§ EXERCISE PROMPT: For each entry, restate it word for word while omitting any image it holds.

◇ ◇ ◇ ◇ ◇ ◇ ◇

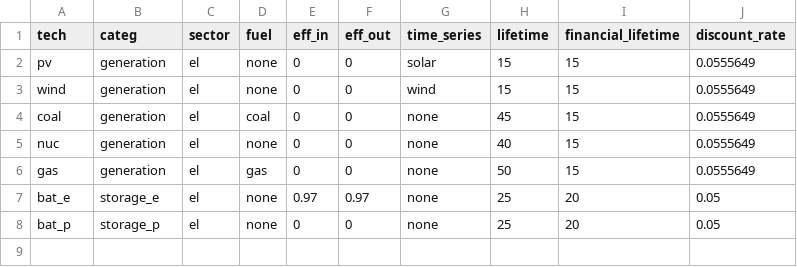
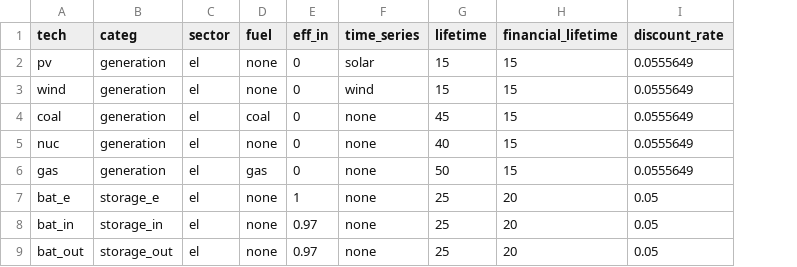
Before and after one commit to holgerteichgraeber/TimeSeriesClustering.jl, a CSV file: data/CEP/TX_1/techs.csv, drawn as a sheet; removed rows and columns are numbered as before the commit, all else as after; the diff names each change by its address in the sheet, - before the commit and + after, or states it on an @@ line.

```diff
--- a/data/CEP/TX_1/techs.csv
+++ b/data/CEP/TX_1/techs.csv
-column F (eff_out), rows 2-8: 0 | 0 | 0 | 0 | 0 | 0.97 | 0
-E7 (eff_in): 0.97
+E7 (eff_in): 1
-A8 (tech): bat_p
+A8 (tech): bat_in
-B8 (categ): storage_p
+B8 (categ): storage_in
-E8 (eff_in): 0
+E8 (eff_in): 0.97
+row 9: bat_out | storage_out | el | none | 0.97 | none | 25 | 20 | 0.05
```
Also changed, not shown: data/CEP/TX_1/cap_costs.csv, 19 other files.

◇ ◇ ◇ ◇ ◇ ◇ ◇

§ WRITTEN SOLUTION:
Before and after one commit to holgerteichgraeber/TimeSeriesClustering.jl, a CSV file: data/CEP/TX_1/techs.csv, drawn as a sheet; removed rows and columns are numbered as before the commit, all else as after; the diff names each change by its address in the sheet, - before the commit and + after, or states it on an @@ line.

```diff
--- a/data/CEP/TX_1/techs.csv
+++ b/data/CEP/TX_1/techs.csv
-column F (eff_out), rows 2-8: 0 | 0 | 0 | 0 | 0 | 0.97 | 0
-E7 (eff_in): 0.97
+E7 (eff_in): 1
-A8 (tech): bat_p
+A8 (tech): bat_in
-B8 (categ): storage_p
+B8 (categ): storage_in
-E8 (eff_in): 0
+E8 (eff_in): 0.97
+row 9: bat_out | storage_out | el | none | 0.97 | none | 25 | 20 | 0.05
```
Also changed, not shown: data/CEP/TX_1/cap_costs.csv, 19 other files.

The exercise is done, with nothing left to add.